Acts 17:2 tells us that
the Apostle Paul spent three weeks with the new believers in the city of
Paul began to respond to
these false reports in 2 Thessalonians 2:3.
He said that day would not come until "the rebellion occurs
and the man of lawlessness is revealed" (NIV).
Other translations use such words as falling away and apostasy
instead of the word rebellion which I believe better reflects the Greek.
So what is this rebellion, falling away, or apostasy?
Like every other issue concerning Biblical prophecy, the answer
to this question has been thoroughly debated. I
certainly won't end the debate, and who knows, I might be wrong in my
thinking. On the other hand,
miracles do happen and I might actually be right.
So it's worth hearing me out.
If I take Paul's words at
face value, and in their context, it appears to me that there will be an
unprecedented departure from godliness in the world before the end of
this age. In 2 Timothy 3:1
to 3 Paul lists just a few examples of such ungodliness that will take
place during this apostasy. He
said that people will be lovers of themselves and lovers of money.
They'll be boastful, proud, abusive, disobedient to parents,
ungrateful, unholy, without love, unforgiving, slanderous, without self
control, and brutal. You
might suggest that these human traits have existed throughout history,
and that is certainly the case. The
point Paul must then be making is that these traits will worsen as we
approach the end of this age. We
have yet to see the worst of humanity.
Note that Paul connected
this apostasy with the rise of the man of lawlessness onto the world
scene. This means the
apostasy is associated with the man of lawlessness, otherwise known as
the anti-Christ by most Prophetic Futurists.
Since the apostasy worsens over time and reaches a climax near
the end of this age, it paves the way for the rise of the anti-Christ to
international dominance. Without
an overwhelming influence of godliness to oppose him, his rise to power
is relatively easy.
I hate to disappoint you,
but although my view is common among Prophetic Futurists, not everyone
agrees with me. Another view
of prophetic history is known as Restoration Theology, with a sub
doctrine called Replacement Theology.
Replacement Theology states that Israel
failed to fulfill its covenantal responsibilities to represent God to

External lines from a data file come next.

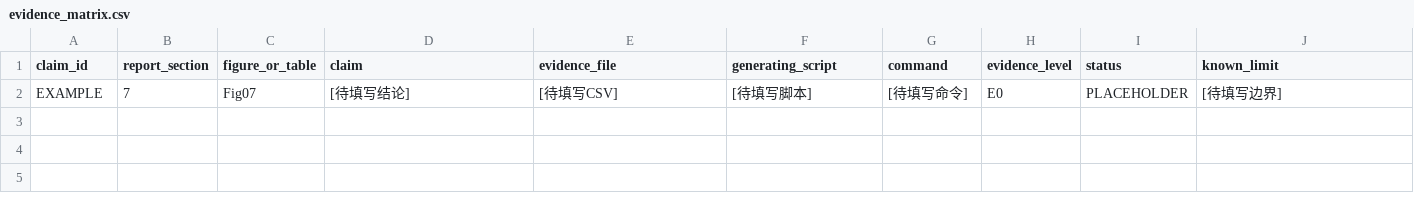
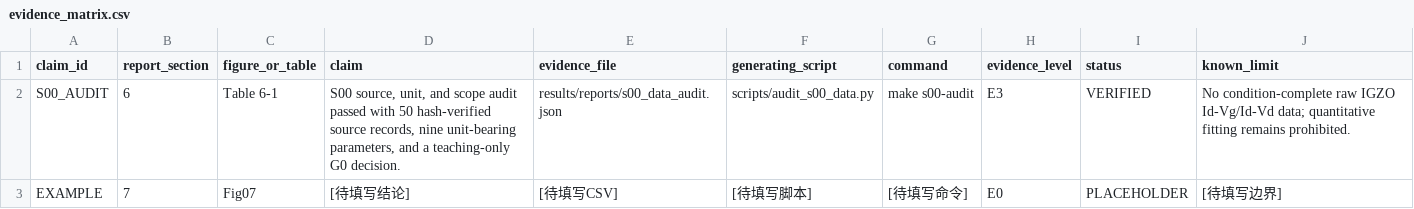
Before and after one commit to ReachGa0/dg-igzo-tft-course-project, a CSV file: report/evidence_matrix.csv, drawn as a sheet.

```diff
--- a/report/evidence_matrix.csv
+++ b/report/evidence_matrix.csv
@@ -1,2 +1,3 @@
 claim_id,report_section,figure_or_table,claim,evidence_file,generating_script,command,evidence_level,status,known_limit
+S00_AUDIT,6,Table 6-1,"S00 source, unit, and scope audit passed with 50 hash-verified source records, nine unit-bearing parameters, and a teaching-only G0 decision.",results/reports/s00_data_audit.json,scripts/audit_s00_data.py,make s00-audit,E3,VERIFIED,"No condition-complete raw IGZO Id-Vg/Id-Vd data; quantitative fitting remains prohibited."
 EXAMPLE,7,Fig07,[待填写结论],[待填写CSV],[待填写脚本],[待填写命令],E0,PLACEHOLDER,[待填写边界]
```
Also changed, not shown: 21 other files.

the nations and thus failed to influence the world towards godliness.
God, therefore, withdrew His covenantal promises and prophecies

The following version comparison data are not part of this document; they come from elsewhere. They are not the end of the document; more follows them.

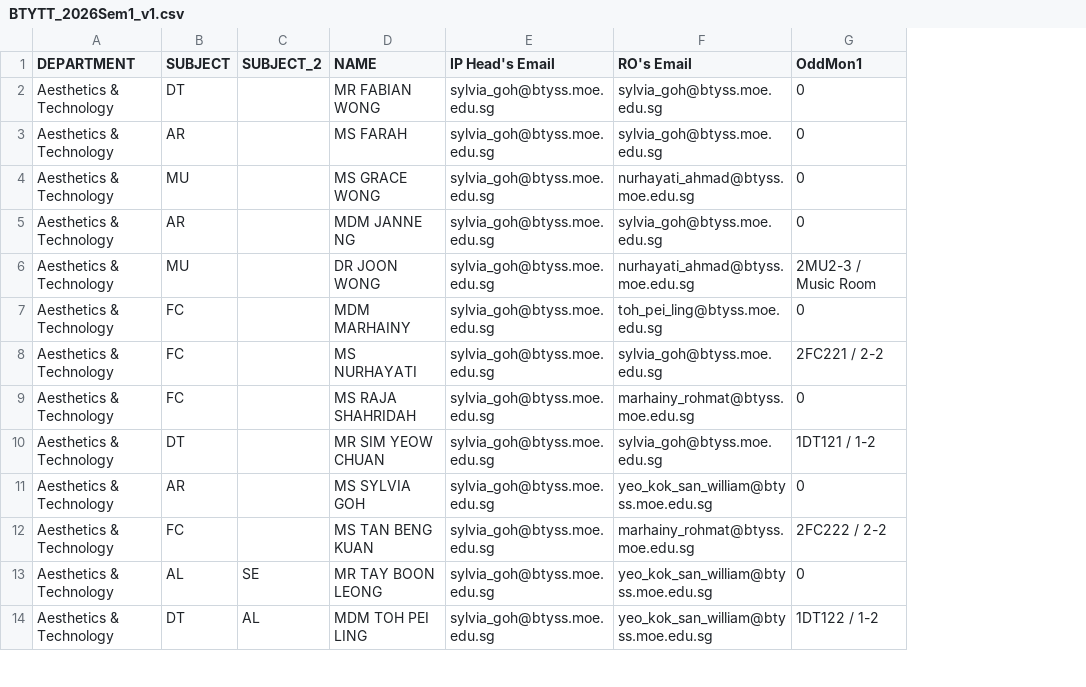
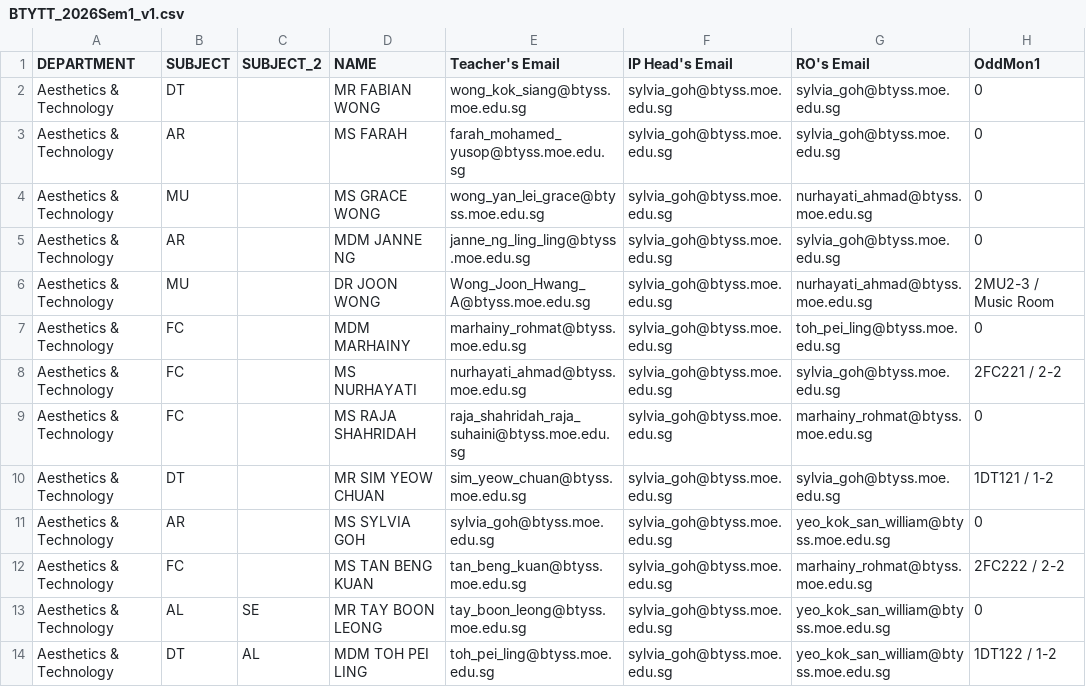
Before and after one commit to harmanjohll/btyrelief, a CSV file: BTYTT_2026Sem1_v1.csv, drawn as a sheet; only a part is shown; the diff names each change by its address in the sheet, - before the commit and + after, or states it on an @@ line.

Commit message:
Add files via upload

```diff
--- a/BTYTT_2026Sem1_v1.csv
+++ b/BTYTT_2026Sem1_v1.csv
+column E (Teacher's Email), rows 2-14: wong_kok_siang@btyss.moe.edu.sg | farah_mohamed_yusop@btyss.moe.edu.sg | wong_yan_lei_grace@btyss.moe.edu.sg | janne_ng_ling_ling@btyss.moe.edu.sg | Wong_Joon_Hwang_A@btyss.moe.edu.sg | marhainy_rohmat@btyss.moe.edu.sg | nurhayati_ahmad@btyss.moe.edu.sg | raja_shahridah_raja_suhaini@btyss.moe.edu.sg | sim_yeow_chuan@btyss.moe.edu.sg | sylvia_goh@btyss.moe.edu.sg | tan_beng_kuan@btyss.moe.edu.sg | tay_boon_leong@btyss.moe.edu.sg | toh_pei_ling@btyss.moe.edu.sg
```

As I've recently observed
once again, Restorationists would call me a defeatist because I believe
in a world wide apostasy, which implies that the church has failed to be
what it was meant to be. Of

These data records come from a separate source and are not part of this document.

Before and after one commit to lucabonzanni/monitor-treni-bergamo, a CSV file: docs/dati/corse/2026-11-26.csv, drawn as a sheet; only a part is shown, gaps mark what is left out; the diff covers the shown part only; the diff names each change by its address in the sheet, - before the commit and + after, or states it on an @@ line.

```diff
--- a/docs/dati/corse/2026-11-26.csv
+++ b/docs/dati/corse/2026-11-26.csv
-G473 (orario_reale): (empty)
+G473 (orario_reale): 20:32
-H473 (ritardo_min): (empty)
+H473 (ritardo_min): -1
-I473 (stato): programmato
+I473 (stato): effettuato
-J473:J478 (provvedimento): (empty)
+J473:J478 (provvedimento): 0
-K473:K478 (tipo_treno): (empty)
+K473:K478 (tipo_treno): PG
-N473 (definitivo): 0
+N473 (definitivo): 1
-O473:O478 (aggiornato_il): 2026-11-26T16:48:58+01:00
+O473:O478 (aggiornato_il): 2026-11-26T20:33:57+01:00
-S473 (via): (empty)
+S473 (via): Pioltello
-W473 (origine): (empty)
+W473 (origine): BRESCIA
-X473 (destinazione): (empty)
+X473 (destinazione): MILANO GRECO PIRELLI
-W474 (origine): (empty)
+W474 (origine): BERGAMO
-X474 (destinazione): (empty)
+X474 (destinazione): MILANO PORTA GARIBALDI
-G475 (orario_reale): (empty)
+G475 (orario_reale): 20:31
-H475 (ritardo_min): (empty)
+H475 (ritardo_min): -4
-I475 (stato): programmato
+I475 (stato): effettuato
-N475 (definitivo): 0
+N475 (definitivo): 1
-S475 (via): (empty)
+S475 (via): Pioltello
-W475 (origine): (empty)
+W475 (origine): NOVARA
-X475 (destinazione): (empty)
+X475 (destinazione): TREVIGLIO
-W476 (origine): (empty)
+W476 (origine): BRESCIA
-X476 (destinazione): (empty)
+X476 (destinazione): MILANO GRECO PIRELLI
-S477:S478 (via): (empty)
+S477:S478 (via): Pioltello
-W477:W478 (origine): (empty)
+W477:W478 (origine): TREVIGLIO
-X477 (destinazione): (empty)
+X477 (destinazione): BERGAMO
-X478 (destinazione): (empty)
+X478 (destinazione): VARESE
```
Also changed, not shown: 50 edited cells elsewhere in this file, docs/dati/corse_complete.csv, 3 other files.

course, Restorationists fail to remember that they believe
I believe, that like Israel, the church in many respects has failed to carry out its
responsibilities as the representative of Jesus to an ungodly world.
I believe a quick glance at church history shows that to be true.
That may sound like I'm a defeatist, but I'm not.
I also believe that both
The apostasy Paul spoke
about certainly isn't the end of the prophetic matter.
Jesus doesn't end in defeat, and neither does Israel
or the church. The apostasy
is only the beginning of the prophetic events that bring this age to a
glorious and victorious end. To
borrow the title of a recently written book, this is truly